YOU ARE HERE: LAT HomeCollections

Dismissal Sought in Digital Books Case

January 29, 2002|From Reuters

SAN FRANCISCO — The attorney for a Russian company accused of violating a controversial U.S. copyright law filed motions Monday to have the case dismissed, arguing that the law is vague, too broad and shouldn't apply to a foreign company.

ElcomSoft Co. faces charges of violating the Digital Millennium Copyright Act by selling and conspiring to sell a program that lets people using Adobe Systems Inc.'s eBook Reader to copy and print digital books, transfer them to other computers and have them read aloud by the computer.

The Moscow software firm faces $2.25 million in fines if convicted of breaking the law, enacted in 2000 to bar the creation or distribution of technology that can be used to circumvent copyright protections.

But defense attorney Joseph Burton of law firm Duane Morris in San Francisco said ElcomSoft makes software that allows people with lawful rights to copyrighted material to use the material in reasonable ways for personal use.

"If you have lawful access to the copyrighted material you can circumvent controls in order to exercise a 'fair use' right," he said.

For example, a fair use of an electronic book would be to copy it from a desktop to a laptop for traveling, he said.

"The problem is the statute is unclear," he said. "Someone that wants to make a tool to allow 'fair use' cannot tell how to do that without violating the statute."

Movie studios and software companies have relied on the copyright act to help them restrict the way people use computer programs and view digital movies. They have argued, successfully so far, that because electronic material can be so easily distributed it needs as much or more protection than printed material.

Free speech advocates, including computer scientists and software developers, argue that the copyright act gives copyright owners and software vendors carte blanche control over use of digital material at the expense of free speech and "fair use" rights that people enjoy elsewhere.

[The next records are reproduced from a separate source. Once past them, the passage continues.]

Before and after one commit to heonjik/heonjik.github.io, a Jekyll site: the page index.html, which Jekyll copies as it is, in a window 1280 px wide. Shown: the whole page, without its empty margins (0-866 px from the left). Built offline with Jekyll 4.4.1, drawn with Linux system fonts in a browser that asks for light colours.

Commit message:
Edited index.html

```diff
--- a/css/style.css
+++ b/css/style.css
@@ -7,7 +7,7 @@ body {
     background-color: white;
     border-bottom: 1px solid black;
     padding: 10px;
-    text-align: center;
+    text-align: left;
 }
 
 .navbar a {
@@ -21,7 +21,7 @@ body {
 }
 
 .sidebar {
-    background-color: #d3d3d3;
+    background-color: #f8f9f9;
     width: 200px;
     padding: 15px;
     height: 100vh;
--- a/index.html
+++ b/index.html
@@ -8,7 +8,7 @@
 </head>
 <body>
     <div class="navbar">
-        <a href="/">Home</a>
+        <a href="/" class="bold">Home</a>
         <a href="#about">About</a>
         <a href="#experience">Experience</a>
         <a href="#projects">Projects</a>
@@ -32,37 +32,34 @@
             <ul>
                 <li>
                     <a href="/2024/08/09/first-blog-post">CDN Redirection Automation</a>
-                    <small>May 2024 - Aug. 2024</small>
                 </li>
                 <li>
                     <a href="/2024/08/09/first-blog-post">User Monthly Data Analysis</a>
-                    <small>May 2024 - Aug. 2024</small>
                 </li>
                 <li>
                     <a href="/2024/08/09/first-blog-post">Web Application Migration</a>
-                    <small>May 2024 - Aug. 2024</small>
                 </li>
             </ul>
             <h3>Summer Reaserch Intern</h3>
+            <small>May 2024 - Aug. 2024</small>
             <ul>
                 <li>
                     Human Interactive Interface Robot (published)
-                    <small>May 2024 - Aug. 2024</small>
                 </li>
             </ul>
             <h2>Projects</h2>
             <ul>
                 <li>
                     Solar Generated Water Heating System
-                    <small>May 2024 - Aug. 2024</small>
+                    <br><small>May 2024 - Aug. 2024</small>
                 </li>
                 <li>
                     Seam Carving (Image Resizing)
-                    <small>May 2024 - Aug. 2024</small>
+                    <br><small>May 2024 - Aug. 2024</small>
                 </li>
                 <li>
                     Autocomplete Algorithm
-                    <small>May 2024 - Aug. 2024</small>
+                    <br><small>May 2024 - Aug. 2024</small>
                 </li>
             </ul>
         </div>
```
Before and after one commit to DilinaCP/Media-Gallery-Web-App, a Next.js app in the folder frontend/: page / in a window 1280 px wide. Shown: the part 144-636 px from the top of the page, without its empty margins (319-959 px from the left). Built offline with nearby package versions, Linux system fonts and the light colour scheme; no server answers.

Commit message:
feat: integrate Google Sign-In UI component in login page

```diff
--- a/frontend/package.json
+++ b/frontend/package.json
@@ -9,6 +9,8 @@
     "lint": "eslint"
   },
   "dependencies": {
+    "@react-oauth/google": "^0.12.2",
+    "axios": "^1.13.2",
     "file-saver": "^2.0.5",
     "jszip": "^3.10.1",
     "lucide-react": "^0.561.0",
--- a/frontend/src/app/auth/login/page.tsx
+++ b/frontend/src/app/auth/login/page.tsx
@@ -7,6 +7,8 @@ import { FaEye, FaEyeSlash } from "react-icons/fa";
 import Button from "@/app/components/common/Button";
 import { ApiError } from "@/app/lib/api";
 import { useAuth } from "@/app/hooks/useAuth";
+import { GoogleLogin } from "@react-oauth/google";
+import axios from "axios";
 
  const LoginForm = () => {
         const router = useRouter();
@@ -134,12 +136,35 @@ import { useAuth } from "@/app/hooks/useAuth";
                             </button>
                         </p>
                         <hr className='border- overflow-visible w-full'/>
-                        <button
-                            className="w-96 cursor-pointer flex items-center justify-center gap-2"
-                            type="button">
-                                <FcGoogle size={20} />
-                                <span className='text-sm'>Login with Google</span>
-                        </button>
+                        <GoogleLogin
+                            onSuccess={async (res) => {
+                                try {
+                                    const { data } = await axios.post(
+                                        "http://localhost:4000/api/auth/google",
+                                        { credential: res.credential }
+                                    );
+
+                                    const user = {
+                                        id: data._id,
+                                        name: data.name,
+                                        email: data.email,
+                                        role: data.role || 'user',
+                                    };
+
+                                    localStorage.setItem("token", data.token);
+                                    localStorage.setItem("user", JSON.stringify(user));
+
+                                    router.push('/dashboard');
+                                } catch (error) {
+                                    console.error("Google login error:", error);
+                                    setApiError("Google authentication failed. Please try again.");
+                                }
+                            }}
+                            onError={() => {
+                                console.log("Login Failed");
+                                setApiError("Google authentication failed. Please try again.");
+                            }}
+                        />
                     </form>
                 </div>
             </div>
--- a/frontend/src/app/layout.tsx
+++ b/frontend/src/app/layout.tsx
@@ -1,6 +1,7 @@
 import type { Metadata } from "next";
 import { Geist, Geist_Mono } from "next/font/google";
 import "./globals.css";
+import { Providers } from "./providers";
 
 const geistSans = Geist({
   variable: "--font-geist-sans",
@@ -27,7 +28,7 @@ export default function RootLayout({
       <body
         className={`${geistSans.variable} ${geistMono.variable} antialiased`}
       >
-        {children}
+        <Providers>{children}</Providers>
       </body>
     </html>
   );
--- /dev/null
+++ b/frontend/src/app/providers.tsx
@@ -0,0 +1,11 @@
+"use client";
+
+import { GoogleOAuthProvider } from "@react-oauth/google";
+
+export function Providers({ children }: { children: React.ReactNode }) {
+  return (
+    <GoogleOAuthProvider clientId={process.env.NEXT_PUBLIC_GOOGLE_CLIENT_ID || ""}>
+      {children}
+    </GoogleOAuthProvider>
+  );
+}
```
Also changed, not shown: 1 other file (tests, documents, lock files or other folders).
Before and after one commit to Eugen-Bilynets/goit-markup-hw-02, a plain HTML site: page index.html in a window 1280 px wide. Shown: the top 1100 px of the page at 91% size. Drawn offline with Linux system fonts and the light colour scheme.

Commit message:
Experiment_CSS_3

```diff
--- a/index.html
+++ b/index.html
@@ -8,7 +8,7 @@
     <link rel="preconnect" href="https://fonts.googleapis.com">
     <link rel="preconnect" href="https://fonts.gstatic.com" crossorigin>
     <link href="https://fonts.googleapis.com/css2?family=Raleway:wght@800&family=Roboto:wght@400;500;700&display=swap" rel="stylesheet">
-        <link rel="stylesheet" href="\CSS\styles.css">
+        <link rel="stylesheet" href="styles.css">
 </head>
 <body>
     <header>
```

In his motions, Burton argued that the copyright act, in addition to being too broad and vague, also infringes on 1st Amendment free speech rights under the Constitution.

A hearing is scheduled April 1 in U.S. District Court in San Jose.

Los Angeles Times Articles